Hosted at Göteborg University (Gothenburg)

Gothenborg, Sweden

June 11, 2004 - June 16, 2004

105 works by 152 authors indexed

Series: ACH/ICCH (24), ALLC/EADH (31), ACH/ALLC (16)

Organizers: ACH, ALLC

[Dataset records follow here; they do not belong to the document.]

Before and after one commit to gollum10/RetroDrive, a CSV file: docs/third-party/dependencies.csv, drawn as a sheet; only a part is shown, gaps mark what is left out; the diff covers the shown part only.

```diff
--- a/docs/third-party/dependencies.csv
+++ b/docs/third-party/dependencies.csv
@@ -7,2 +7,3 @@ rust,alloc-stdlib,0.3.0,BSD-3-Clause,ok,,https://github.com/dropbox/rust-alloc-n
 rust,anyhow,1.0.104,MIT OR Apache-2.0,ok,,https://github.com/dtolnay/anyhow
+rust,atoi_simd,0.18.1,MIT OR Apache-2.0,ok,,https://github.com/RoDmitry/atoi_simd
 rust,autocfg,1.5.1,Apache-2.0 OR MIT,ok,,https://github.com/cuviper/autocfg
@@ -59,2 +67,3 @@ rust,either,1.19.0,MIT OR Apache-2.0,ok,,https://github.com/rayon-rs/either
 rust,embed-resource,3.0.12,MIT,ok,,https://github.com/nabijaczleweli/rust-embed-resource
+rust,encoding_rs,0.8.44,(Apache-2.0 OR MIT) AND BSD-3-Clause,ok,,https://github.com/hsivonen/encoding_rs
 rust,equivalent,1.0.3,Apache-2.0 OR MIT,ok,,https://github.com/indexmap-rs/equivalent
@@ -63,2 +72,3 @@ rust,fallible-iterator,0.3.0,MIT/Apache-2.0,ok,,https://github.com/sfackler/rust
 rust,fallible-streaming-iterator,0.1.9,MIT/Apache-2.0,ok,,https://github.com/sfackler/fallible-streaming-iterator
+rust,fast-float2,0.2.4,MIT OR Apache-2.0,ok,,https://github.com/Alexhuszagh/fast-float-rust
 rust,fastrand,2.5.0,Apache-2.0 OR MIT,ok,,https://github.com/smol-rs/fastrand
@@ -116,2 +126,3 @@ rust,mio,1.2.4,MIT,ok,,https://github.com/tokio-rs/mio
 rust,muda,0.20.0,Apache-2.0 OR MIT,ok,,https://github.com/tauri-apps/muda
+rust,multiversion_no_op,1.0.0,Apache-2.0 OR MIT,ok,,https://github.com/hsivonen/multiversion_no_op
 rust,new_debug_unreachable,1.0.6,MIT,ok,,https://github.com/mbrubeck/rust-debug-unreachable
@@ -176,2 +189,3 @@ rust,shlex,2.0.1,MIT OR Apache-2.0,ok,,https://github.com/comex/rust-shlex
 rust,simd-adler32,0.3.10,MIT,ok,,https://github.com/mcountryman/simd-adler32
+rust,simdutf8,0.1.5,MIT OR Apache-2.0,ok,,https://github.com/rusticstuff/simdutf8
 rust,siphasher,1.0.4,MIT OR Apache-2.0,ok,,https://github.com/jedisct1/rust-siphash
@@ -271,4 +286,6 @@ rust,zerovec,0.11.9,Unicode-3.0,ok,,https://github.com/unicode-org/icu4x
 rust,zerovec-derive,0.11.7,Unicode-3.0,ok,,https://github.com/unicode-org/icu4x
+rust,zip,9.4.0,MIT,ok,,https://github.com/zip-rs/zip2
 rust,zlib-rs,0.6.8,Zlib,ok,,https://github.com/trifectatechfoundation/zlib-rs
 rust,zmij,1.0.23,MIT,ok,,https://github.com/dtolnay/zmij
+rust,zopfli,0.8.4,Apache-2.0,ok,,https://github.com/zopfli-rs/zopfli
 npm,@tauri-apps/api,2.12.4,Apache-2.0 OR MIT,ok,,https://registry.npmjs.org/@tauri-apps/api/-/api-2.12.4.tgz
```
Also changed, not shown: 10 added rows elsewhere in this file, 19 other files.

  • Keywords: None
  • Language: English
  • Topics: None